There are endless possibilities for using the inspirational Museum site.
 


Teacher Led Visits
 

This timber framed house was built in 1609 and has a chimney to heat the upper and lower floors. This hall house dates mainly from the early 15th century.  With Winkhurst Tudor kitchen it permits the interpretation of life from that period. This house from the mid 17th century has a smoke bay; a transitional stage between an open hall and a chimney. A pair of victorian cottages, one furnished one left unfinished to expose the structure. A good example of the provision of elementary schooling in the early 19th century. Contains the remains of a medieval timber framed building. A fully furnished working Tudor kitchen. A reconstruction of a 13th century cottage probably belonging to a farmer. An early 15th century open hall house with 'cruck' construction.


Suggested Topics

Two worksheets for key stage 3 have been used by schools during visits to the Museum in the summer term.  These pupils were working on History Unit 3 'How hard was life for Medieval people in town and country', Art and Design Unit 7B, 'What's in a building' and Unit 10gen ' Visiting a museum'. With careful planning you will be able to cover other areas of the curriculum during your visit.  
'Everyday Medieval Life'                

'Bayleaf - A Medieval Farmstead'   
 
Click to view and/or print.

Click to view and/or print.

'Tudor Rich and Poor'This scheme of work developed by Ann Longfield and Valda Shrimpton was adapted from the QCA unit,  ‘What were the differences between the lives of rich and poor people in Tudor times?’ It was designed for use by a Year 4/5 mixed age class.  Click to view
and/or print


Museum Led Workshops
Please see our main museum website for all workshop details


Other Information

Fireplaces The Museum's buildings contain examples of the development of fireplaces from a simple open hearth through smoke bays to chimneys.  A tangible example of design evolution. Details
Victorian Cottages Drawings of Whittaker's Cottages and the contemporary view on the appropriate size for a labourers dwelling. Details
The Wealden House The structure and plan of this type of house common in south east England. Details
Turnpike Trusts Turnpike trusts were formed to collect tolls to pay for the upkeep of highways.  Tolls were collected at toll cottages like the one from Beeding built in 1807 and now at the Museum Details
Lime This document traces the history of lime, its production and its various uses in building construction and decoration. Details
Wattle and Daub A building material used since the Bronze Age and evident in buildings at the Museum. Details
Roofing Materials The history of thatch and other roofing materials such as tile, shingle, stone and slate Details
Gardens , Orchard and Shaws Landscape features surrounding the Bayleaf House with the character and detail of its original 16th century setting.

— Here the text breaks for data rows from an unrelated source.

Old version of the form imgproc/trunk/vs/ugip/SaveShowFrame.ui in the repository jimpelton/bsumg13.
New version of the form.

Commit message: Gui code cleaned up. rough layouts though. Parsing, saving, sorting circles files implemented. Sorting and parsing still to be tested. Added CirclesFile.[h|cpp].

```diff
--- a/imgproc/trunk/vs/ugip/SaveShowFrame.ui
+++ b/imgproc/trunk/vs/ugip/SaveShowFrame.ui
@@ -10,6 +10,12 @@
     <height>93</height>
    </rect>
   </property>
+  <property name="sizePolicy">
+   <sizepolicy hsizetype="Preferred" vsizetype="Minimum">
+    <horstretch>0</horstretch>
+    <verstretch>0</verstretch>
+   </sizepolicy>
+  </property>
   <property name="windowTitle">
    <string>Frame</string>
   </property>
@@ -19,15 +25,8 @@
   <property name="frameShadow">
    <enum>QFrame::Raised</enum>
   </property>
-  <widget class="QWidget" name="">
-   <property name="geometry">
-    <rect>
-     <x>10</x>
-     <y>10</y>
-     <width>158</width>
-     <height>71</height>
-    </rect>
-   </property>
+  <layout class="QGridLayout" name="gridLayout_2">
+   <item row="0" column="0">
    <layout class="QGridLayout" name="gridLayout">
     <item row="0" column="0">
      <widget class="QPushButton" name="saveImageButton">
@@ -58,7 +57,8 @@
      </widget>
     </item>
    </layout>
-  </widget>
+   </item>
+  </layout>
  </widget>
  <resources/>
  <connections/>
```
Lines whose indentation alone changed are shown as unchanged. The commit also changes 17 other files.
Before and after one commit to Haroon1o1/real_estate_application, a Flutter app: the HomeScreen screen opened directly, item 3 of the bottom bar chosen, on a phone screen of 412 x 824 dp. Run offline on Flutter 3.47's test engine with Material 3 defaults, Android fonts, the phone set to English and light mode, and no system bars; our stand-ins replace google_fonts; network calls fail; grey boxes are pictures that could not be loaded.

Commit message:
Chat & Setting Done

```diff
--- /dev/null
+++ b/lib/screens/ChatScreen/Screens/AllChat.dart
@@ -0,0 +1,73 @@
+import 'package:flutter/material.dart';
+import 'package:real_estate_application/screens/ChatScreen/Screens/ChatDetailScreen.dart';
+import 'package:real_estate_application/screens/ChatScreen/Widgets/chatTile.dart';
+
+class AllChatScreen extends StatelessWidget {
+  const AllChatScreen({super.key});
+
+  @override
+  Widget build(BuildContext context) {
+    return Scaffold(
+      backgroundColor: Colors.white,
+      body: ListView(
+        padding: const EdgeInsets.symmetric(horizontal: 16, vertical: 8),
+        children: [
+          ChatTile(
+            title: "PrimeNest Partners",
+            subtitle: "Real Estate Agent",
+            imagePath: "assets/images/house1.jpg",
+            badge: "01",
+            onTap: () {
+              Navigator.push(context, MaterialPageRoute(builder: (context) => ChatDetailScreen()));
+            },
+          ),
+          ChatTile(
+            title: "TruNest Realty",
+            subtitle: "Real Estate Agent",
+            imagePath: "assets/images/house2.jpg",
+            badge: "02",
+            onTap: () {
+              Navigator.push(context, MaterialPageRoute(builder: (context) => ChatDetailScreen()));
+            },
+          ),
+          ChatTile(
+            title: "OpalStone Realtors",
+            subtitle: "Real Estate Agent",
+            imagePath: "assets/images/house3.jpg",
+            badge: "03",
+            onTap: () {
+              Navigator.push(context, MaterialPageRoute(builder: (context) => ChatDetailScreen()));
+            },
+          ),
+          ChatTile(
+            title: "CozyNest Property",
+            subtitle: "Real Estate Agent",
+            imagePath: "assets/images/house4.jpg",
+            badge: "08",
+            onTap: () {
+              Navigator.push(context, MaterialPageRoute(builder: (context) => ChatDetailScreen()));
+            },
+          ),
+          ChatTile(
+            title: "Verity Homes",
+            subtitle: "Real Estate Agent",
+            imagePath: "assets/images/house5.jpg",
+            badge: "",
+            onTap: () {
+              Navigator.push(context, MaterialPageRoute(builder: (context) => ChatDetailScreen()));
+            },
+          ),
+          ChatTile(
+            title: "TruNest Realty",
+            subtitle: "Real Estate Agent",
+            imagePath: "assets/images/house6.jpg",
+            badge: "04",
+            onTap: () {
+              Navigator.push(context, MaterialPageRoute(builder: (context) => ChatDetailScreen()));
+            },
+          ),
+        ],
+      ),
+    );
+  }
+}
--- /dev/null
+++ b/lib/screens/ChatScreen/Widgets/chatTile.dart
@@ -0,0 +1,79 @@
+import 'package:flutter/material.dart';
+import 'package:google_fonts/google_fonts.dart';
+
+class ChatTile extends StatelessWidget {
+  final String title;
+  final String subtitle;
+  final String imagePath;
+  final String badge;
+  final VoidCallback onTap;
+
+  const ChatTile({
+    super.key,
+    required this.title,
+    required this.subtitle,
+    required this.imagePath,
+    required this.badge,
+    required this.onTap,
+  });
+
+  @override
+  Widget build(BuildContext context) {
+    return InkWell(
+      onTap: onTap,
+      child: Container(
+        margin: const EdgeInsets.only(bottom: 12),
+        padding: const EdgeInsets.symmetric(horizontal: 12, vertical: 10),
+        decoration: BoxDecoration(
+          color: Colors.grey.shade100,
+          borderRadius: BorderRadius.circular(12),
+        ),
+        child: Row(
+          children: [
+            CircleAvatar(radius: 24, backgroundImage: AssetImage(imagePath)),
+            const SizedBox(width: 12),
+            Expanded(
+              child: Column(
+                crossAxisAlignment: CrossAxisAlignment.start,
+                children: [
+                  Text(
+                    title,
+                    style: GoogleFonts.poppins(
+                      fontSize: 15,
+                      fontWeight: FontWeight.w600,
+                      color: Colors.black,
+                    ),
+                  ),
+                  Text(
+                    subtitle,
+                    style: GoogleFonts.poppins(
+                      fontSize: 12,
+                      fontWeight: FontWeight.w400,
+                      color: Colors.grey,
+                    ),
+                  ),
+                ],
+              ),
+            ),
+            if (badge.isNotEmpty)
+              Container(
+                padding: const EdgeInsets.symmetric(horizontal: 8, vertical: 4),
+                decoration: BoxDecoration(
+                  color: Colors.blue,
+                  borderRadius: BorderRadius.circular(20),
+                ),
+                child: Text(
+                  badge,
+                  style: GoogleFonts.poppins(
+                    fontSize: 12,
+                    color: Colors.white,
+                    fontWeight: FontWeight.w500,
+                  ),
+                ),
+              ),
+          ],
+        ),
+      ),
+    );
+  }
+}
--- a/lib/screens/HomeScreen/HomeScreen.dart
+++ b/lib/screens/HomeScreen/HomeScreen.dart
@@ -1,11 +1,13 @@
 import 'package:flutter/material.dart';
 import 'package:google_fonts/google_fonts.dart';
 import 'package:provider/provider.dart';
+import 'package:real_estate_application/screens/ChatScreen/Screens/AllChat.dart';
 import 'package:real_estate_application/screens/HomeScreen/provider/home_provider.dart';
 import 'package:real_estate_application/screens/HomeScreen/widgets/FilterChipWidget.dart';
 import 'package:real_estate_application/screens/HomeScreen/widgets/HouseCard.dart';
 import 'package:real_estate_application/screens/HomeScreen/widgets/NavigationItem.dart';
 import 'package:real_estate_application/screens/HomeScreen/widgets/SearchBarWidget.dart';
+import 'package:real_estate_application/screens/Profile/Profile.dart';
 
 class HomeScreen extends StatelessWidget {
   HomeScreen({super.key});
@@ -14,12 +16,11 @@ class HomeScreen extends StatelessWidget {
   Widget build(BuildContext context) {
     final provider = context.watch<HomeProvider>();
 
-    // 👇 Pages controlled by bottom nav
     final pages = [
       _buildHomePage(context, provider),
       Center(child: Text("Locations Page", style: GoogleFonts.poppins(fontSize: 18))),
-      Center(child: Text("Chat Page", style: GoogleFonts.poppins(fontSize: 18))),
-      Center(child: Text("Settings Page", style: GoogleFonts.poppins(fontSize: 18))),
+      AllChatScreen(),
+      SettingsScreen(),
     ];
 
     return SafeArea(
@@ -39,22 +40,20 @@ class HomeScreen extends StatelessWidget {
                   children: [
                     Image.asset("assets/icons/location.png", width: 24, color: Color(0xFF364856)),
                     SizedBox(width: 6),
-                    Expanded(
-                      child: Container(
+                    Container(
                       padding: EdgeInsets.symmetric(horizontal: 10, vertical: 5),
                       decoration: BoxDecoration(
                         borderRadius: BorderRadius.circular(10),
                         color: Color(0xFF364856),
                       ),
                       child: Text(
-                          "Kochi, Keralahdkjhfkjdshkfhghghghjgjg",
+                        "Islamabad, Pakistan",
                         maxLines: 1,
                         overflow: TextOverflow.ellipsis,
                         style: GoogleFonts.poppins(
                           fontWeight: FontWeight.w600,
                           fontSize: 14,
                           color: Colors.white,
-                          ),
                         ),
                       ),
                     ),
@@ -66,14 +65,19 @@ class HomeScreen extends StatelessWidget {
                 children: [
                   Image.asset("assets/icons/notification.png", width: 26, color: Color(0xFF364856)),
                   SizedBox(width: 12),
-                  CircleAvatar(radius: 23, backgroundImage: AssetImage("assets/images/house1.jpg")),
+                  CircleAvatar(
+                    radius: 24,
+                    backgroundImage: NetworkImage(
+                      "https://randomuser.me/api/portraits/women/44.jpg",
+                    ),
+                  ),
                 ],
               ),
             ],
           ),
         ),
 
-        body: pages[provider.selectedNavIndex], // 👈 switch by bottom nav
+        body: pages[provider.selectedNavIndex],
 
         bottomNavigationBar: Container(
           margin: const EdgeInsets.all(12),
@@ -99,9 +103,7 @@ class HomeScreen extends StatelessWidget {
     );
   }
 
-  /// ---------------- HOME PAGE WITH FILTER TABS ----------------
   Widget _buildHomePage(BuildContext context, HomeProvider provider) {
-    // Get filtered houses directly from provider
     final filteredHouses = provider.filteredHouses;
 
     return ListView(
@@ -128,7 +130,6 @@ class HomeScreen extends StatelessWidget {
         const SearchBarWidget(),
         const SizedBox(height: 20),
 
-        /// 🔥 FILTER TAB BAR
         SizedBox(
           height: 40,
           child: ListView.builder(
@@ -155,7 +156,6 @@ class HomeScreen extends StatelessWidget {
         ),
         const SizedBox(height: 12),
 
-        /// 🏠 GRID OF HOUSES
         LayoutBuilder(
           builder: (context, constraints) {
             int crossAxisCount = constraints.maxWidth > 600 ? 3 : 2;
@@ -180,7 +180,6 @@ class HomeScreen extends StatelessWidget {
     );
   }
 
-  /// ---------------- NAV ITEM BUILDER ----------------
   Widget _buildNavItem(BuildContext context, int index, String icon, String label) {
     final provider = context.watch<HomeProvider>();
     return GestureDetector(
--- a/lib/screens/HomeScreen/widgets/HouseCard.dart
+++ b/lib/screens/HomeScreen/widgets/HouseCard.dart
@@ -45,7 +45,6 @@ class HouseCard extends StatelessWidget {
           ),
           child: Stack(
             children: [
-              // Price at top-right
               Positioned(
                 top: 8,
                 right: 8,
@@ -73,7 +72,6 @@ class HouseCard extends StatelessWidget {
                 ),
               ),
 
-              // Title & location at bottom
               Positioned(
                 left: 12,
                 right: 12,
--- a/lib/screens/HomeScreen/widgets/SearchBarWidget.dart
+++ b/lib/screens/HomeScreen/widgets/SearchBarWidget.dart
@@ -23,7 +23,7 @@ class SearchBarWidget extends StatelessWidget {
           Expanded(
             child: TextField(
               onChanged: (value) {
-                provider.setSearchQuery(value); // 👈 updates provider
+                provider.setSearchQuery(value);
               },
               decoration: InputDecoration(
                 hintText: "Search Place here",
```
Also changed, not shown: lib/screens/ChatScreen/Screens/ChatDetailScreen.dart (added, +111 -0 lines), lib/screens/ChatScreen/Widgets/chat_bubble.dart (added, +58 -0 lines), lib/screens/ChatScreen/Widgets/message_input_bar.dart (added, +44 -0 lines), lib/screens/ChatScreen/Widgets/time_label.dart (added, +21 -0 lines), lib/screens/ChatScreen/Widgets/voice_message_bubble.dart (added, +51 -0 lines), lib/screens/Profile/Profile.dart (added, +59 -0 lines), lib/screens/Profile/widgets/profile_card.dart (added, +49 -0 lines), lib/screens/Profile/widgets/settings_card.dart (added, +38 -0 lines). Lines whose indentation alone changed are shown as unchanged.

Details
What is a probate inventory? When someone died a probate inventory listed all of his or her wordly possessions. Details
Transcription of William Goldsmith Probate Inventory William Goldsmith lived in Rolvenden in Kent and died in 1566.  This probate inventory lists all of his worldly possessions and makes fascinating reading. Details
Who lived in Bayleaf in the sixteenth century? From at least 1556 to c.1600 a man called Thomas Wells lived in Bayleaf with his family. He was a prosperous yeoman farmer. substance by his neighbours. Details
What is a yeoman? Thomas Wells who lived in Bayleaf was a yeoman farmer. Details
Servants Yeoman farmers like Thomas Wells usually had servants. Details
The Sixteenth Century House Bayleaf is a good example of a late medieval house Details
Poverty and Poor Relief in the Sixteenth Century Thomas Wells was responsible for deciding who would benefit from parish poor fund Details
The Woodlands Products and processes of traditional forestry. Details
Charcoal Burning Processes in the ancient craft of charcoal burning. Details